## THE PROBLEM
After reading the entries below, report how many lines have the string "between" in them, giving the number alone.

## Records drawn from a dataset
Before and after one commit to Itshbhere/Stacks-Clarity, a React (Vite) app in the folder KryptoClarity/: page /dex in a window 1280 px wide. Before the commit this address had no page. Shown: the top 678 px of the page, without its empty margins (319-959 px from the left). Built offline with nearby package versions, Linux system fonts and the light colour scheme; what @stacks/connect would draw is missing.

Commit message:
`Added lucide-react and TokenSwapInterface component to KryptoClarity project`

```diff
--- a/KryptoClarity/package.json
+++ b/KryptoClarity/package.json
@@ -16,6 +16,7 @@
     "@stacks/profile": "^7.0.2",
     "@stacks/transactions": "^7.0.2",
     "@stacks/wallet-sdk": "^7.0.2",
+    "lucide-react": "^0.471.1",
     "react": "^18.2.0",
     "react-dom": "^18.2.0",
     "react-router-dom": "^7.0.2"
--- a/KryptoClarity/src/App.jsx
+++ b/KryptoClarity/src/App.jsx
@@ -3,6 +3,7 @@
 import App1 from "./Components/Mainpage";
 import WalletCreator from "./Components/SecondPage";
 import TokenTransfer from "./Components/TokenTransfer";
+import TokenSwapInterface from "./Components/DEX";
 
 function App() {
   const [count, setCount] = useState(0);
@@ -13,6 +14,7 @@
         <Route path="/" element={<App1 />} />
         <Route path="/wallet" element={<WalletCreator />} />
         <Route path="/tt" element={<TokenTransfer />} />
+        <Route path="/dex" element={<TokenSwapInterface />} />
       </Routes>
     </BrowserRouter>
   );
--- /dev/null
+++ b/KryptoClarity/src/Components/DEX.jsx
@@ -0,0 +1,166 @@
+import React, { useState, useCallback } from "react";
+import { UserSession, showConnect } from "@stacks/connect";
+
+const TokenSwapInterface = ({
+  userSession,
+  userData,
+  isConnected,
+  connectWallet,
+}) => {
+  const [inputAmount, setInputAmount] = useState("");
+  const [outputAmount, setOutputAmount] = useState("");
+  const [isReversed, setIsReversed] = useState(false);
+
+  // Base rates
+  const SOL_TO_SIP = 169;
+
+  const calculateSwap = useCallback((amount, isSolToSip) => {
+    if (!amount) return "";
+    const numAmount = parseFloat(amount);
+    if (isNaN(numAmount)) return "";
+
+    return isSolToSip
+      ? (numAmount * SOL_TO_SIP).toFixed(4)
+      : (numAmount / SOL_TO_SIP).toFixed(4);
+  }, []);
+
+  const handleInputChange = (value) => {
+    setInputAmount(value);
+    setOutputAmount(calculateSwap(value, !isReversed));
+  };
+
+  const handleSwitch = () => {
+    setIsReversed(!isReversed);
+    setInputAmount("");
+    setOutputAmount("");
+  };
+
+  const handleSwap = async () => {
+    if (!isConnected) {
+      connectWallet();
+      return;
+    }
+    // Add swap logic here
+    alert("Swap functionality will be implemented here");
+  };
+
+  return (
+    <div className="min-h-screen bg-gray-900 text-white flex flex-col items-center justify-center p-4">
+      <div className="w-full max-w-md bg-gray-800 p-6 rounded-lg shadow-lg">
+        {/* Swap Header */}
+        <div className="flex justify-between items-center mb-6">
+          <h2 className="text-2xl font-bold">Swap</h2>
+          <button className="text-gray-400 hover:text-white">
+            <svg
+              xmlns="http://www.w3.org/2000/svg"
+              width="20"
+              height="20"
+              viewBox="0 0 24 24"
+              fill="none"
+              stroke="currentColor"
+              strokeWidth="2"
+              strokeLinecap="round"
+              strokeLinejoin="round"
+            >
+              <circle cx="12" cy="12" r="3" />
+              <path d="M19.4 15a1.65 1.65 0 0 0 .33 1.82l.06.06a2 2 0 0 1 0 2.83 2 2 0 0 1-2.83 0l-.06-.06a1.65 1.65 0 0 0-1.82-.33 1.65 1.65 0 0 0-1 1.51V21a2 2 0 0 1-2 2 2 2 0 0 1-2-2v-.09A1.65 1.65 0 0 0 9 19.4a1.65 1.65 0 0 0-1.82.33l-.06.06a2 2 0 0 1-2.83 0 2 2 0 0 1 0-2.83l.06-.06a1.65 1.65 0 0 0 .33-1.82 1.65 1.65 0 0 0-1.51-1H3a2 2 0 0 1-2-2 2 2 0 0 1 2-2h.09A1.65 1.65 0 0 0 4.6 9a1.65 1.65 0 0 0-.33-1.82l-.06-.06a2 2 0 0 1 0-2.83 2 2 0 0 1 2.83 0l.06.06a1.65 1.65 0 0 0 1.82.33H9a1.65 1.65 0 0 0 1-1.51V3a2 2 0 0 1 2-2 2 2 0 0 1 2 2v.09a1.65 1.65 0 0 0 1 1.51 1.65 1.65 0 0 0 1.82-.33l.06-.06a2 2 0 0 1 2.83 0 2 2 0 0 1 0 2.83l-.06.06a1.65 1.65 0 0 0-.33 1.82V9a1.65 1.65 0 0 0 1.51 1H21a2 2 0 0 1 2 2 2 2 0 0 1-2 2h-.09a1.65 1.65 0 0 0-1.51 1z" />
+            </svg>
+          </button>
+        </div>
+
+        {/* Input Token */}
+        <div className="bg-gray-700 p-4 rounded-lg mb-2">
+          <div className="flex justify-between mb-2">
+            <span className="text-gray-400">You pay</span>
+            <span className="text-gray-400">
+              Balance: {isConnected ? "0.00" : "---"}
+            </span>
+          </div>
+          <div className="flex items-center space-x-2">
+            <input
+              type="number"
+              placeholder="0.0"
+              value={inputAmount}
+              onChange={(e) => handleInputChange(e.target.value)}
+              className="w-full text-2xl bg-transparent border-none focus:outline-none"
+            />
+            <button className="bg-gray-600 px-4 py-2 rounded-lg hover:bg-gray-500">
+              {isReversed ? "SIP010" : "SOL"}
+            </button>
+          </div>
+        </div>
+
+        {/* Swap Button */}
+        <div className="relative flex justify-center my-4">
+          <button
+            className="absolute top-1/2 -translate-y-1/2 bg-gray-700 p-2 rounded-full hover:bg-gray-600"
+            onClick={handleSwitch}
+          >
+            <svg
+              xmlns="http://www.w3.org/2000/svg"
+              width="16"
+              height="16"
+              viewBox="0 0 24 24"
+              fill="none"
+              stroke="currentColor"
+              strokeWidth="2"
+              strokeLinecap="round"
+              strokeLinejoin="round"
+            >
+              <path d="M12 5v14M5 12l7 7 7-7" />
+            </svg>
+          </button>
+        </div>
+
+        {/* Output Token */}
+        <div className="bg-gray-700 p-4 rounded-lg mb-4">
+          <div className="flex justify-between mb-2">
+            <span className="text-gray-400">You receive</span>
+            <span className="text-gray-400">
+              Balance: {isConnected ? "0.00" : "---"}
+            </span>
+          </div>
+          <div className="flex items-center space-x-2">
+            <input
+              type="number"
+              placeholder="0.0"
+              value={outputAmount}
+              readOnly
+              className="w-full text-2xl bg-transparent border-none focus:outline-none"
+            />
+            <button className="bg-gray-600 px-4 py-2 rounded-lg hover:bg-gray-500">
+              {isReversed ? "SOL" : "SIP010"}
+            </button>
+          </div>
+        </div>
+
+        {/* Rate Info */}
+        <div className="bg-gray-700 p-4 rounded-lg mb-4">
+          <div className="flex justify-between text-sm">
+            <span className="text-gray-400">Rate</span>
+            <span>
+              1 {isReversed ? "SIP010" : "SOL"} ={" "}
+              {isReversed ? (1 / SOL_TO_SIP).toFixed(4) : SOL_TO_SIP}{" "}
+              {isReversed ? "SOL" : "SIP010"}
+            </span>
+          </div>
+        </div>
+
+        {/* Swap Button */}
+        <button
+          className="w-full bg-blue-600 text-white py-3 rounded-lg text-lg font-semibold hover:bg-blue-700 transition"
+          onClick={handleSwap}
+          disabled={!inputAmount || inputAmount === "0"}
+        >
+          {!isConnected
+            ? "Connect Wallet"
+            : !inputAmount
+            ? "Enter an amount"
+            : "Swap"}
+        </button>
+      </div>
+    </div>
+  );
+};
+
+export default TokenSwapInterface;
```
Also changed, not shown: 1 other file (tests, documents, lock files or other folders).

## SOLUTION TO THIS EXERCISE
4